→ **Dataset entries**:
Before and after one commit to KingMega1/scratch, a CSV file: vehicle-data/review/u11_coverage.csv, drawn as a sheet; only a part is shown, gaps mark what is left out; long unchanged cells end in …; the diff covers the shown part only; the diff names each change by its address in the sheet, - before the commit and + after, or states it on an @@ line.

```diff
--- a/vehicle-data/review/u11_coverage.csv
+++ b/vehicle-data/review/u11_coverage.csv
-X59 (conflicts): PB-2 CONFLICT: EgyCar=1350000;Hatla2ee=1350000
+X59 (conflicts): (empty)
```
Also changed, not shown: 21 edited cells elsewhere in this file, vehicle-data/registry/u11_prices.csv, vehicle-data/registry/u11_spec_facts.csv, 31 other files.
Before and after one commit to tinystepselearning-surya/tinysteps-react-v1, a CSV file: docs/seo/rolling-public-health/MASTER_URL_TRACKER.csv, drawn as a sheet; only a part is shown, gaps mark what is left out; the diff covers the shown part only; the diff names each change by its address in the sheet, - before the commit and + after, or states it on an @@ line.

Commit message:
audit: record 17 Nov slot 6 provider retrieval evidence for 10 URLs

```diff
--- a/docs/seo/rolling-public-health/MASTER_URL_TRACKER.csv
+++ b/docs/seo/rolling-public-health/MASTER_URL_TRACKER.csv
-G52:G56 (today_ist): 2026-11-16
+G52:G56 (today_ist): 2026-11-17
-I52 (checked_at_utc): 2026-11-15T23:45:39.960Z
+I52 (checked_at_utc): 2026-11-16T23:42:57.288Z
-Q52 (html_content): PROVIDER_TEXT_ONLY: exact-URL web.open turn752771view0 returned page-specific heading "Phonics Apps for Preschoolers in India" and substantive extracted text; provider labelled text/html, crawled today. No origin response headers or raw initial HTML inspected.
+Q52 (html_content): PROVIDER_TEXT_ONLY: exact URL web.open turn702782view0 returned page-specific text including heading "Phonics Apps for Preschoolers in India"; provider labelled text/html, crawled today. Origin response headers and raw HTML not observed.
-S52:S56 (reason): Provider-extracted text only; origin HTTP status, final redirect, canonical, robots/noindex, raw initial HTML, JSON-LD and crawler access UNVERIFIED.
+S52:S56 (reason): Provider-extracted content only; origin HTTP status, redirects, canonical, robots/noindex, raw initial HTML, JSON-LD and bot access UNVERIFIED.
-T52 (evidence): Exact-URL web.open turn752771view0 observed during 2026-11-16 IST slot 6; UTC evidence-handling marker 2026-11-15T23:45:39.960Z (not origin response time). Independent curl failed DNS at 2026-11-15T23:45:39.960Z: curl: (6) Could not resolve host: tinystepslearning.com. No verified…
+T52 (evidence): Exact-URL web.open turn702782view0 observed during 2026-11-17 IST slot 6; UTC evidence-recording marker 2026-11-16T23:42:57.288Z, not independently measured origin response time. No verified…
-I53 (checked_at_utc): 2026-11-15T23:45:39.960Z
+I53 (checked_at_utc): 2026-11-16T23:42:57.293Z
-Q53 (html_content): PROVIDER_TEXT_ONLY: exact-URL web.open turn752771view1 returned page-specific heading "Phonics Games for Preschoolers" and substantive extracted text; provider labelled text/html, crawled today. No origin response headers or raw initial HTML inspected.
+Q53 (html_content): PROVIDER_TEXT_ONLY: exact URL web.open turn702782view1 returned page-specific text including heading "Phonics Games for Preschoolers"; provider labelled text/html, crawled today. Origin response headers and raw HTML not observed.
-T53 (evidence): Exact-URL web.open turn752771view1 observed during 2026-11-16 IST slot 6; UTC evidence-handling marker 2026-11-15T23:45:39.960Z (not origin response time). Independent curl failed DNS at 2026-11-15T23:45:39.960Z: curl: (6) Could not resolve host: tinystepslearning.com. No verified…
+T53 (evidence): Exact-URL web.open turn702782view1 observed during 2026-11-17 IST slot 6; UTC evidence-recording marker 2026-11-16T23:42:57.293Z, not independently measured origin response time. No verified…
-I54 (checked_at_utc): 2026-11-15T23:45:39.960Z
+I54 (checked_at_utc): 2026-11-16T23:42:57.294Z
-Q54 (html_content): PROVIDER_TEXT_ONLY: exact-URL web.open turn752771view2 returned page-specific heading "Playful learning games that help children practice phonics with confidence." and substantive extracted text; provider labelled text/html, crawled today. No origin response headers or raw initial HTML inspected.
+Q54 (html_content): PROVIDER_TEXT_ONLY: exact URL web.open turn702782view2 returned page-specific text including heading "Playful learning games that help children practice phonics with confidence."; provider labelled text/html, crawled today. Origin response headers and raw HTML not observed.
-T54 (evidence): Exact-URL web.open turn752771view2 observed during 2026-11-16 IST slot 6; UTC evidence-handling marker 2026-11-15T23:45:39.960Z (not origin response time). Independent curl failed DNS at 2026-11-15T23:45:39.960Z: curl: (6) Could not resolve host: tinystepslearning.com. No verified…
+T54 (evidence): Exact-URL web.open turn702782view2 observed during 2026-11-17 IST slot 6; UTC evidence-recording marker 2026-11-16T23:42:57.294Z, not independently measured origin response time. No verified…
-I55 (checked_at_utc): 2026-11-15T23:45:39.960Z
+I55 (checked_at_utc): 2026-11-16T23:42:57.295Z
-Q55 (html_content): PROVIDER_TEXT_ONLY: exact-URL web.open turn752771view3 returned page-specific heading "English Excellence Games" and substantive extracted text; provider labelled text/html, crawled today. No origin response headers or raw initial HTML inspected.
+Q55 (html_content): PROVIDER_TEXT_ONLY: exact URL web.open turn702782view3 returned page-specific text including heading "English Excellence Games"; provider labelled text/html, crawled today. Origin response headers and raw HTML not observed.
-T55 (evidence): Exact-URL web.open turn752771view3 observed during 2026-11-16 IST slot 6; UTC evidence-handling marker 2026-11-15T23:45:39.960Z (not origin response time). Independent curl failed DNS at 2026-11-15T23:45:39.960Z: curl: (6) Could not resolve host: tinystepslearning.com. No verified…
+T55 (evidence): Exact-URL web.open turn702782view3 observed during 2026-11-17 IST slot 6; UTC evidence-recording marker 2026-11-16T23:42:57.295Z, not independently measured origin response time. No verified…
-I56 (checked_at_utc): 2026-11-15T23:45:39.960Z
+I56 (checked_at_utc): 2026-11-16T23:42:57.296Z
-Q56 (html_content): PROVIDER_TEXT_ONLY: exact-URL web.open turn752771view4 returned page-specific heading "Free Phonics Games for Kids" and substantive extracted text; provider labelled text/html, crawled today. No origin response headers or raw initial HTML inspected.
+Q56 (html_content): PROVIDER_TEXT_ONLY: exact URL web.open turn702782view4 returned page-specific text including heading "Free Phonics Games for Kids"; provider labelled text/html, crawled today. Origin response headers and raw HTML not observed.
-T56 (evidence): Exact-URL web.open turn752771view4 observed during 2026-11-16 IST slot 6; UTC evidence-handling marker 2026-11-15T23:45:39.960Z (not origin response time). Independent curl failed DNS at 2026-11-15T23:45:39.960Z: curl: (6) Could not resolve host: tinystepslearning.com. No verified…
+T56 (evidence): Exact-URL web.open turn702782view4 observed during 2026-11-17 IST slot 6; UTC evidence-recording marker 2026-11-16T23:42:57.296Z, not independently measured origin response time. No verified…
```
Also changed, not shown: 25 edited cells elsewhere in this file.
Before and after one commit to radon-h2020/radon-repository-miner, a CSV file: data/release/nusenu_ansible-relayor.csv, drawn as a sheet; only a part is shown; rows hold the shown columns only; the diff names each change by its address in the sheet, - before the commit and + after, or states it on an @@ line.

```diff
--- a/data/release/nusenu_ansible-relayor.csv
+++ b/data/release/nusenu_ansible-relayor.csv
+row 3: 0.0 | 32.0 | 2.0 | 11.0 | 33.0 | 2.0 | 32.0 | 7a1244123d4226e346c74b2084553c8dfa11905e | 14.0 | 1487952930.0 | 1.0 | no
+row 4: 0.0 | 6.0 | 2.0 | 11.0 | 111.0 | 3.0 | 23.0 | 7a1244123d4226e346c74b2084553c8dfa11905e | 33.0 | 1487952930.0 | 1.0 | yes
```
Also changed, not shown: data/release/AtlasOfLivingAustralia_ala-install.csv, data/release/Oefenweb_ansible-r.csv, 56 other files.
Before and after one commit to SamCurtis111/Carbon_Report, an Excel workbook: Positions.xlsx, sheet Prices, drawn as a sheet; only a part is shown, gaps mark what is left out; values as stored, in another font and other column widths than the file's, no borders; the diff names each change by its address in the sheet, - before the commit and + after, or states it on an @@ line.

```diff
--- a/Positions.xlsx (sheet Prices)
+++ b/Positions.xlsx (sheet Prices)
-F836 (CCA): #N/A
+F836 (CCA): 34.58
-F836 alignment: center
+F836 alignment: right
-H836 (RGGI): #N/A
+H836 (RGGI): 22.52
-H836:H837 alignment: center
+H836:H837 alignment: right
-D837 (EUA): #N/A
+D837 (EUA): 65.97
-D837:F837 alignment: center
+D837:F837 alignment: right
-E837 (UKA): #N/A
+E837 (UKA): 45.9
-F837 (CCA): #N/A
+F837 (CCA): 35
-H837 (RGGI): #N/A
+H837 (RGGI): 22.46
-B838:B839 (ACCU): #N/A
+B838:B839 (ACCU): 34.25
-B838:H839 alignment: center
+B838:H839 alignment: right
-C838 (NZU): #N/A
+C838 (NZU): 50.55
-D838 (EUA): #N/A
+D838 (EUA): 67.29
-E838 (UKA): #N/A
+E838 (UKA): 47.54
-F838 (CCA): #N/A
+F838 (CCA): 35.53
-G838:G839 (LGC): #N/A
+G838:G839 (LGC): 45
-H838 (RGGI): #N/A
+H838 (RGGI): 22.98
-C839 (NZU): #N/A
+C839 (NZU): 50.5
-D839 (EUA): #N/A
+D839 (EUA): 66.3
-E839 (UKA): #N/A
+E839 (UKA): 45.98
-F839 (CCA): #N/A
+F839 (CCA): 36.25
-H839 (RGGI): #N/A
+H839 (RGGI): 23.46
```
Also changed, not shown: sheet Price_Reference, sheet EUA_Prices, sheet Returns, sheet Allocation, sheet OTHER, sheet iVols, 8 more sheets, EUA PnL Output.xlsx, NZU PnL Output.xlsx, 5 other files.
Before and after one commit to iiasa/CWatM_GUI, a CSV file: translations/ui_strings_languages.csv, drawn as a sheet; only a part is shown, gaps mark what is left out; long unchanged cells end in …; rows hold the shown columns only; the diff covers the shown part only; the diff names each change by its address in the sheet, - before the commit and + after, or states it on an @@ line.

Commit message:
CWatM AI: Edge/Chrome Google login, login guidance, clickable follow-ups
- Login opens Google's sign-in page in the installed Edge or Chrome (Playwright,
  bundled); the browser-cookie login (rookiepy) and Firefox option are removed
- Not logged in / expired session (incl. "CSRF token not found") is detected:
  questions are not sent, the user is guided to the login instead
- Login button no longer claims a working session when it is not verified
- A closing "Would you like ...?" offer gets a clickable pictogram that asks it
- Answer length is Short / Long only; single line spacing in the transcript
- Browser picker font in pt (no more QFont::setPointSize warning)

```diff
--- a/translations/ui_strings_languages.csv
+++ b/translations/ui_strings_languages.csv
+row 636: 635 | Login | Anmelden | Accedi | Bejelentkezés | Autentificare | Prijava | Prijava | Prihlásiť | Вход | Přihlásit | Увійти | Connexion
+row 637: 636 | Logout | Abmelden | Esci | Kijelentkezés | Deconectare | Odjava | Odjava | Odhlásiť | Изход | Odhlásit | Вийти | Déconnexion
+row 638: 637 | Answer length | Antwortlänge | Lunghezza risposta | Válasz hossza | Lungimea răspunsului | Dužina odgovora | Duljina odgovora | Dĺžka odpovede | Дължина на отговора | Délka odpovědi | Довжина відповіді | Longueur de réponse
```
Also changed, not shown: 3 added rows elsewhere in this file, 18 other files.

→ **AIM OF THE TASK**: Retype the lines above without alteration. The first is the one containing "- A closing", and the last is the final line of the data.

→ **RESULT FOR THIS EXERCISE**:
- A closing "Would you like ...?" offer gets a clickable pictogram that asks it
- Answer length is Short / Long only; single line spacing in the transcript
- Browser picker font in pt (no more QFont::setPointSize warning)

```diff
--- a/translations/ui_strings_languages.csv
+++ b/translations/ui_strings_languages.csv
+row 636: 635 | Login | Anmelden | Accedi | Bejelentkezés | Autentificare | Prijava | Prijava | Prihlásiť | Вход | Přihlásit | Увійти | Connexion
+row 637: 636 | Logout | Abmelden | Esci | Kijelentkezés | Deconectare | Odjava | Odjava | Odhlásiť | Изход | Odhlásit | Вийти | Déconnexion
+row 638: 637 | Answer length | Antwortlänge | Lunghezza risposta | Válasz hossza | Lungimea răspunsului | Dužina odgovora | Duljina odgovora | Dĺžka odpovede | Дължина на отговора | Délka odpovědi | Довжина відповіді | Longueur de réponse
```
Also changed, not shown: 3 added rows elsewhere in this file, 18 other files.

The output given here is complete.